Bulletins from the Human Side: Pope Francis has not been trying to make "fallen away" Catholics feel guilty for missing Mass but simply to make them feel welcome.
Bulletins from the Human Side
Bulletins from the Human Side: Let me get this straight: Conservatives are irritated by a shepherd whose voice is heard and heeded by Catholics who slipped out of the sheepfold?
Bulletins from the Human Side: Francis is following a clear if unreported strategy of avoiding direct and noisy fights with a Curia anxious to get him under its control.
This week, with death in the morning at the Washington Navy Yard, the touching revelation is found in the everyday, everyman characteristics of the victims.
Bulletins from the Human Side: Pope Francis told apostolic nuncios he wants pastoral men to be bishops, a potent, game-changing statement.
Bulletins of the Human Side: Pope Francis arrived just in time to arrest nostalgic flights back to the storied glory of a Catholicism that never existed.
Bulletins from the Human Side: Popes John XXIII and Francis, though separated by 50 years, possess the same master pastoral gene.
The elements thought by the early philosophers to have exploded out of the very eye of the hurricane of creation that scattered the galaxies across the cosmos -- earth, air, water and fire -- turned, as uncontrollable storms do, to wail and burn and wash over us all, leaving us, as religious mystery does, blinded by its light and unable to hurl even a word into the maw of its enveloping force.
Why is it that, although Pope Francis only entered our lives a season ago and Pope Benedict XVI spent eight long -- and I mean long -- years as our Holy Father, does Francis seem like someone we have known a long time while we may say of Benedict what the Irish say of Johnny, that we hardly knew ye?
Andrew Greeley, who was so deeply involved in the things of time, broke free of his shackles last week to enter fully the eternity whose boundaries he broke as easily as a champion miler does the tape on almost every day of his long and remarkable life.

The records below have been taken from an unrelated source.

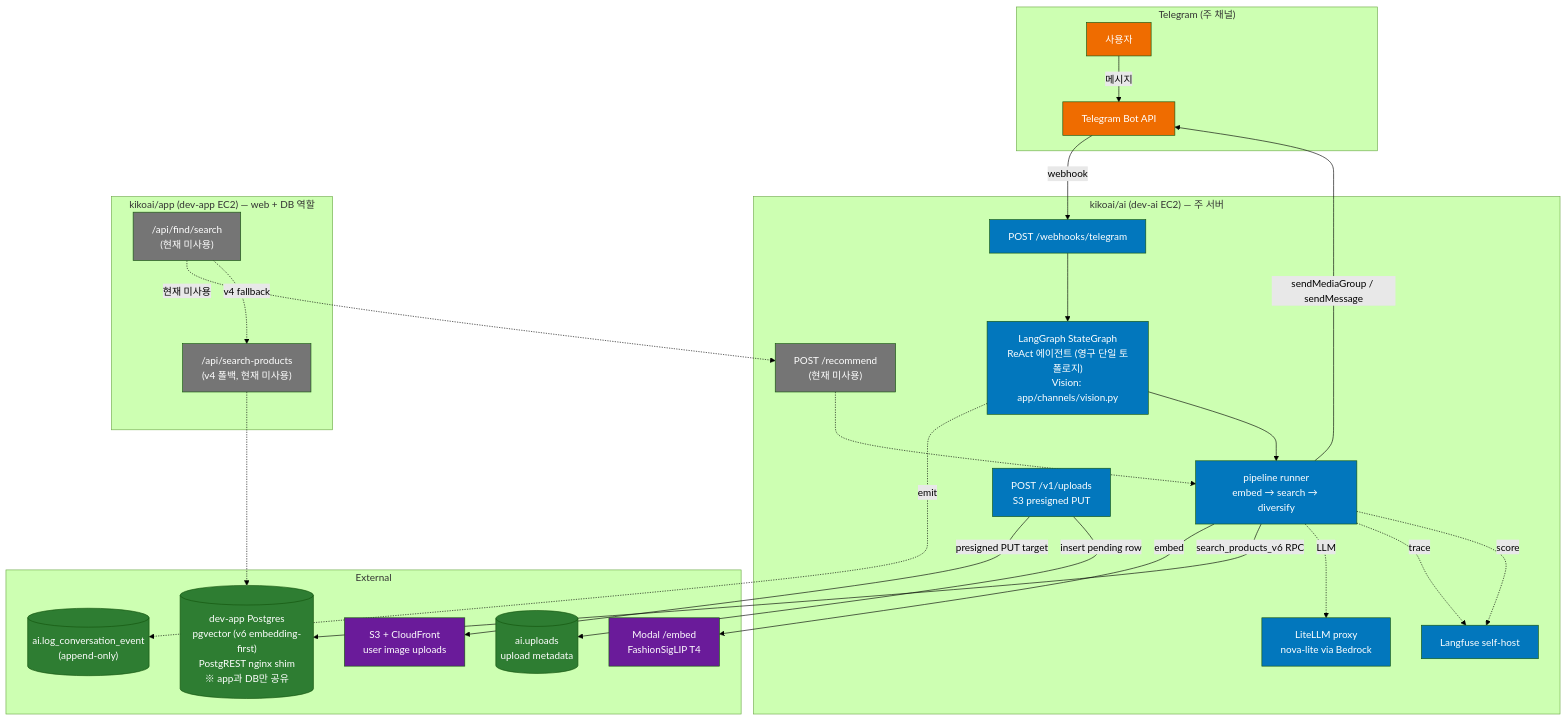
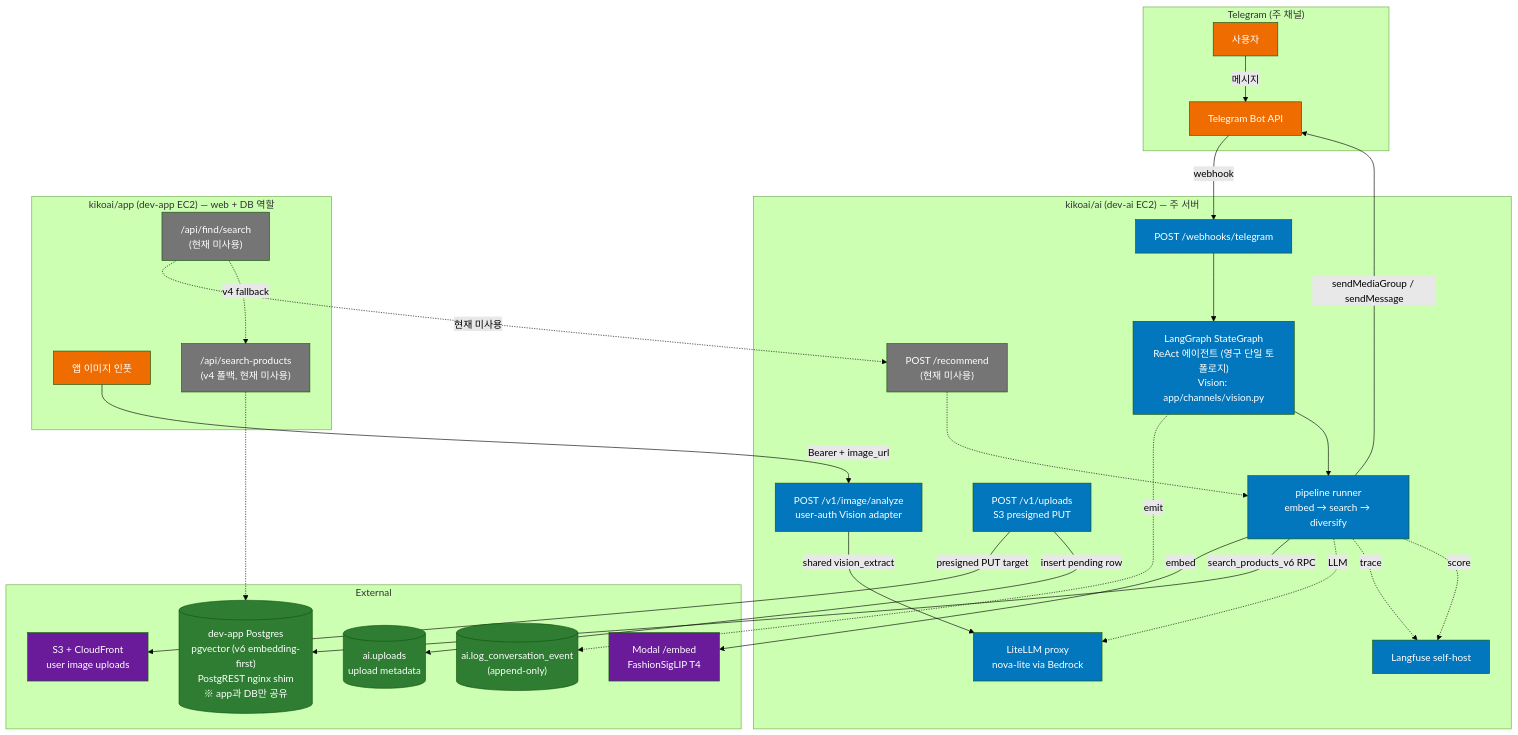
One commit to endurance-ai/ai-server changed the first of 5 diagrams in docs/ARCHITECTURE.md. Above: the diagram before and after it, drawn with Mermaid (forest theme). The commit also changed other lines of this file and 3 other files, not shown here.

````diff
--- a/docs/ARCHITECTURE.md
+++ b/docs/ARCHITECTURE.md
@@ -34,62 +35,67 @@
 ```mermaid
 flowchart TB
     subgraph TG["Telegram (주 채널)"]
         TG_USER["사용자"]
         TG_API["Telegram Bot API"]
     end
 
     subgraph AI["kikoai/ai (dev-ai EC2) — 주 서버"]
         WH["POST /webhooks/telegram"]
         GRAPH["LangGraph StateGraph\nReAct 에이전트 (영구 단일 토폴로지)\nVision: app/channels/vision.py"]
         PIPE["pipeline runner\nembed → search → diversify"]
         UPLOADS["POST /v1/uploads\nS3 presigned PUT"]
+        IMAGE_ANALYZE["POST /v1/image/analyze\nuser-auth Vision adapter"]
         LITELLM["LiteLLM proxy\nnova-lite via Bedrock"]
         LFW["Langfuse self-host"]
         REC["POST /recommend\n(현재 미사용)"]
     end
 
     subgraph Ext["External"]
         MODAL["Modal /embed\nFashionSigLIP T4"]
         S3["S3 + CloudFront\nuser image uploads"]
         PG[("dev-app Postgres\npgvector (v6 embedding-first)\nPostgREST nginx shim\n※ app과 DB만 공유")]
         CONVLOG[("ai.log_conversation_event\n(append-only)")]
         UPLOADDB[("ai.uploads\nupload metadata")]
     end
 
     subgraph App["kikoai/app (dev-app EC2) — web + DB 역할"]
+        IMAGE_INPUT["앱 이미지 인풋"]
         FIND["/api/find/search\n(현재 미사용)"]
         V4["/api/search-products\n(v4 폴백, 현재 미사용)"]
     end
 
     TG_USER -->|메시지| TG_API
     TG_API -->|webhook| WH
     WH --> GRAPH
     GRAPH -.emit.-> CONVLOG
     GRAPH --> PIPE
     PIPE -->|sendMediaGroup / sendMessage| TG_API
     PIPE -->|embed| MODAL
     PIPE -->|search_products_v6 RPC| PG
     PIPE -.LLM.-> LITELLM
     PIPE -.trace.-> LFW
     PIPE -.score.-> LFW
     UPLOADS -->|presigned PUT target| S3
     UPLOADS -->|insert pending row| UPLOADDB
+    IMAGE_INPUT -->|Bearer + image_url| IMAGE_ANALYZE
+    IMAGE_ANALYZE -->|shared vision_extract| LITELLM
 
     FIND -. "현재 미사용" .-> REC
     FIND -. "v4 fallback" .-> V4
     V4 -.-> PG
     REC -.-> PIPE
 
     classDef primary fill:#ef6c00,color:#fff
     classDef ai fill:#0277bd,color:#fff
     classDef ext fill:#6a1b9a,color:#fff
     classDef data fill:#2e7d32,color:#fff
     classDef muted fill:#757575,color:#fff
 
     class TG_USER,TG_API primary
-    class WH,GRAPH,PIPE,UPLOADS,LITELLM,LFW ai
+    class WH,GRAPH,PIPE,UPLOADS,IMAGE_ANALYZE,LITELLM,LFW ai
     class REC muted
     class MODAL,S3 ext
     class PG,CONVLOG,UPLOADDB data
+    class IMAGE_INPUT primary
     class FIND,V4 muted
 ```
````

I knew Andrew for half a century and, thinking of his quick smile and his twinkling eyes, I recall his telling me once that he expected heaven to be a homecoming, the scene of a family reunion whose joy is not threatened by the certainty that its magic and mystery will end with sundown.